This is why we have been spreading the message of peaceful stillness as the winter months quiet the earth. You don’t always have to fight, but sometimes it's harder to let go. There are people who love you, who see greatness in you, who can help you cultivate the virtuosity that lives within you, and offer a comforting embrace to your inner child. We are teachers, singers, speakers, photographers, chefs, entrepreneurs, mothers, rock climbers, wives, writers, sisters, designers, and ultimately human ourselves.
We see you, and many of us understand what you are going through. For those of us that may not, we are ready to uplift you anyway.
Another friendly reminder: you are worthy.
With Love, Grace, and Support,
Speaking of community, we are hosting a Garden Party for our members on the first day of Spring!

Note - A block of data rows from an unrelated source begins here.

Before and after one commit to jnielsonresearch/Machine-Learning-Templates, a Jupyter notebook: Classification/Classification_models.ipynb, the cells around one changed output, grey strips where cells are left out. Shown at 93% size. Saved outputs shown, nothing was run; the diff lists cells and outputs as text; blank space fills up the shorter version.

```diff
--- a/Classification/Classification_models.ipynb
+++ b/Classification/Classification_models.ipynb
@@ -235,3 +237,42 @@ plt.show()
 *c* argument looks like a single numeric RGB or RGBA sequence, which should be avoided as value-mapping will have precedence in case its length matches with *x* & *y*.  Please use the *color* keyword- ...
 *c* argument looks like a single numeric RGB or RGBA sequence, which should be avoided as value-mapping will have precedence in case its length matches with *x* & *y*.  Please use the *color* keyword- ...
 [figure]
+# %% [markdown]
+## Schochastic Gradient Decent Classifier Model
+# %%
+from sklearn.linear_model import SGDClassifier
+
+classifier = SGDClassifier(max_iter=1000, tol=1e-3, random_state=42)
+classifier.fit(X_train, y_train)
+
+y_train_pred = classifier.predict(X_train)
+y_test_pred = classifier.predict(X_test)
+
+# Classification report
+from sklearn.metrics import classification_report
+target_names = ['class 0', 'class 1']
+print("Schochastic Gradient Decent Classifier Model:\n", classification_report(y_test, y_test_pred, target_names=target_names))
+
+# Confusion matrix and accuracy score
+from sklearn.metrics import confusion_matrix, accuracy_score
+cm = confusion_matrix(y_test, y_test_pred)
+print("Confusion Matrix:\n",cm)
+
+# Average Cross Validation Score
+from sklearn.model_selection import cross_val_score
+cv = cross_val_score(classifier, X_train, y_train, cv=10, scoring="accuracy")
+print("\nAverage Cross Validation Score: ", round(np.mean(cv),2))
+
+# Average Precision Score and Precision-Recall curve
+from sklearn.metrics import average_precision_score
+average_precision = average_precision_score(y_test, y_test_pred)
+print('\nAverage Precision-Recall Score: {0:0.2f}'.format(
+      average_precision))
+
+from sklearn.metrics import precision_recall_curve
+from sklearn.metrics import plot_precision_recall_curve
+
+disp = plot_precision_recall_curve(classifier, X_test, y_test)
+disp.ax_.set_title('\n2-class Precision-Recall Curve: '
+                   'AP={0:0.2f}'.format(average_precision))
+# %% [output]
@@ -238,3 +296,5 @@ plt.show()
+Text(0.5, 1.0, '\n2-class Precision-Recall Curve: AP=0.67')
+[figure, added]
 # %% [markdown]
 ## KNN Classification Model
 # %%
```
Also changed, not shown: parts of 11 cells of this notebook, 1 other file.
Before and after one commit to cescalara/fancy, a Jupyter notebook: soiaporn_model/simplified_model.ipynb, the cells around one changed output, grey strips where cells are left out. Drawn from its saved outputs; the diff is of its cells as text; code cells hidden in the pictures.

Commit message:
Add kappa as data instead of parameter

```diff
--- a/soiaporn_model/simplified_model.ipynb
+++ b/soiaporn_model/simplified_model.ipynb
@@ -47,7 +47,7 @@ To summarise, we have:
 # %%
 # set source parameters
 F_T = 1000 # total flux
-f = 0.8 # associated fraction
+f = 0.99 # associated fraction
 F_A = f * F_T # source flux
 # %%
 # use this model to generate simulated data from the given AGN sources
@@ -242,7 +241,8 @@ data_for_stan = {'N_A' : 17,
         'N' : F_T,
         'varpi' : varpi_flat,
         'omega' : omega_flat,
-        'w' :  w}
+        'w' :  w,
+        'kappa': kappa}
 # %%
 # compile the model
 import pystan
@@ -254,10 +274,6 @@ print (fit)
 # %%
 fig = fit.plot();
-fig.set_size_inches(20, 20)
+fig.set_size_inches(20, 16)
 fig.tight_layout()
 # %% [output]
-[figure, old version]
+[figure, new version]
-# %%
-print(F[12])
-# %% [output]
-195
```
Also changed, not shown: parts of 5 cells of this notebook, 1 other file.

We would love to see you there as we create vision boards for the year, sharing our hopes and goals for 2024 with a wonderful group of ladies. This will be held online for the access of our members around the country, but we are putting together packages in preparation to be sent directly to you with love. It may even include some inspiration to have an IRL Garden Party of your own!
Learn more about becoming a member here. Use code FEBRUARY for $25 off your first month of membership, or FEB100 for $100 off yearly membership!